CHENNAI: In December last year newspapers across the state carried headlines about HIV positive blood being transfused to a pregnant woman at a government hospital in Sattur, Virudhunagar. Three months after this shocking case of medical negligence came to light, reports of at least 9 maternity deaths due to the administration of 'lysed' blood have surfaced. These two incidents have not only created ripples in the medical fraternity but forced people to question the safety of blood transfusions in the state.
World Blood Donor Day is celebrated on June 14 every year and this year's theme is 'Safe blood for all'. How safe is donated blood?
Talking about the elaborate steps to be followed while donating blood, Dr N. Rajakumar, professor and head, department of transfusion medicine, Government Stanley medical college and hospital, says,” When a volunteer walks in, s/he is first asked to fill up a form which provides us with crucial details.
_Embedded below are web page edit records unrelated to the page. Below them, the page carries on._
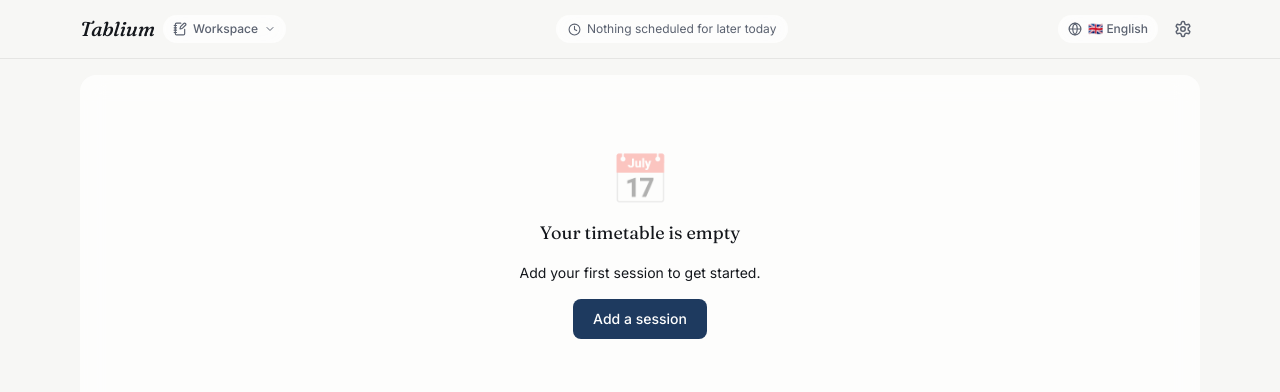
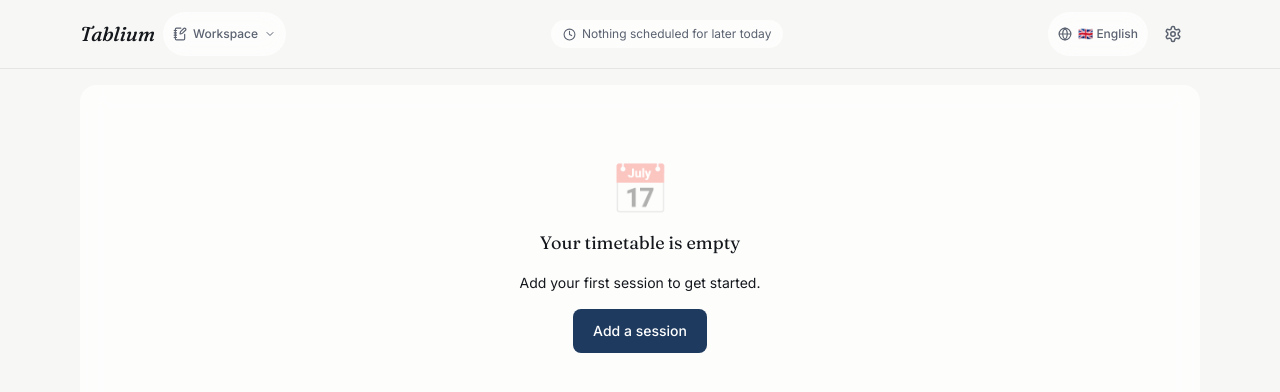
Before and after one commit to 1mr4n4/Tablium, a React (Vite) app in the folder Tablium-build/: page / in a window 1280 px wide. Shown: the top 392 px of the page. Built offline with nearby package versions, Linux system fonts and the light colour scheme.

Commit message:
9/20/2026 11:00:42 PM

```diff
--- a/Tablium-build/src/components/WorkspaceTools.tsx
+++ b/Tablium-build/src/components/WorkspaceTools.tsx
@@ -158,6 +158,7 @@ export default function WorkspaceTools({ tool, stackIndex = 0, showSwitch = fals
     context.strokeStyle = color;
     context.lineWidth = 5;
     context.lineCap = 'round';
+    context.lineJoin = 'round';
   }
 
   function draw(event: React.PointerEvent<HTMLCanvasElement>) {
--- a/Tablium-build/src/index.css
+++ b/Tablium-build/src/index.css
@@ -35,7 +35,36 @@
   * {
     scrollbar-width: thin;
     scrollbar-color: rgba(120, 120, 120, 0.35) transparent;
+    -webkit-tap-highlight-color: transparent;
+    touch-action: manipulation;
   }
+
+  button, input, select, textarea, [role='button'], [type='button'], [type='submit'] {
+    touch-action: manipulation;
+    -webkit-tap-highlight-color: transparent;
+    user-select: none;
+  }
+
+  input, select, textarea {
+    min-height: 2.75rem;
+  }
+
+  button {
+    min-height: 2.75rem;
+    min-width: 2.75rem;
+  }
+
+  @media (pointer: coarse) {
+    button, input, select, textarea, [role='button'] {
+      min-height: 2.9rem;
+      min-width: 2.9rem;
+    }
+
+    .workspace-window {
+      max-height: 58vh !important;
+    }
+  }
+
   @media (prefers-reduced-motion: reduce) {
     *, *::before, *::after {
       animation-duration: 0.01ms !important;
```
Also changed, not shown: 1 other file (tests, documents, lock files or other folders).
S/he then undergoes a test for haemoglobin estimation followed by a medical examination. If the haemoglobin count is 12.5 and above, the donor is eligible for donation. Following this, s/he is given pre-donation counselling and briefed by about the procedure and precautions be to taken before blood donation. After donating blood, s/he is once again given post donation counselling.”
The donated blood then goes through extensive screening tests. According to WHO guidelines, the blood should be screened for HIV, hepatitis B, hepatitis C, syphilis and malaria. If the blood sample fails even one of these tests, it is discarded immediately.
The donor's cell and recipient's serum is then tested for compatibility(based on blood group) following which transfusion is performed.
Ideally, the collected blood should be separated into its components within six hours of collection. Each component, however, comes with its own shelf life and storage criteria. While packed cells need to be stored at 2- 8 degree Celcius, platelets need to be stored at 22-24 degree Celsius and fresh frozen plasma should be blast frozen at -80-degree Celcius and de-freeze at -40-degree Celcius. With the government providing data logger system to the 89 blood government blood banks across the state, storage of collected blood and blood products has now become easy. This chain of approved processes should be meticulously followed by all blood banks to prevent botches in blood transfusion.
Dr Ravindranath, Doctor's Society for Social Equality, says,” The Tamil Nadu government is yet to take a stand on blood donation policy. Despite being a pioneer of healthcare in the nation, blood banks in the state are still short of advanced equipment.”
Talking about the various shortcomings in the state's blood banks, he says, “Blood banks need to computerize and inter-connect immediately so that every blood bank knows the donor's donation history. Advanced equipment should be brought in for cross-matching recipients and donor's blood. Also, only permanent well-qualified staff and doctors should be employed at blood banks.”
“Donor rights is something we tend to overlook. If a donor's blood tests positive for some infection, it is the blood bank's duty to notify him/her immediately. Donor records should be duly maintained,” he says adding that he hopes that government brings about effective blood donation policies soon.
The need for blood and blood products is universal. Transfusion of blood saves millions of lives every year. However, there is a marked difference in the level of access to safe blood and blood products across and within countries. This is the issue we need to be focussing on this World Blood Donor's Day.
Encouraging people to donate blood, Dr N.Rajakumar says, “We usually face a shortage in blood donation during summer months. We request NGOs to organise donation camps during this period. Awareness campaigns about blood donation should be conducted in schools and colleges.”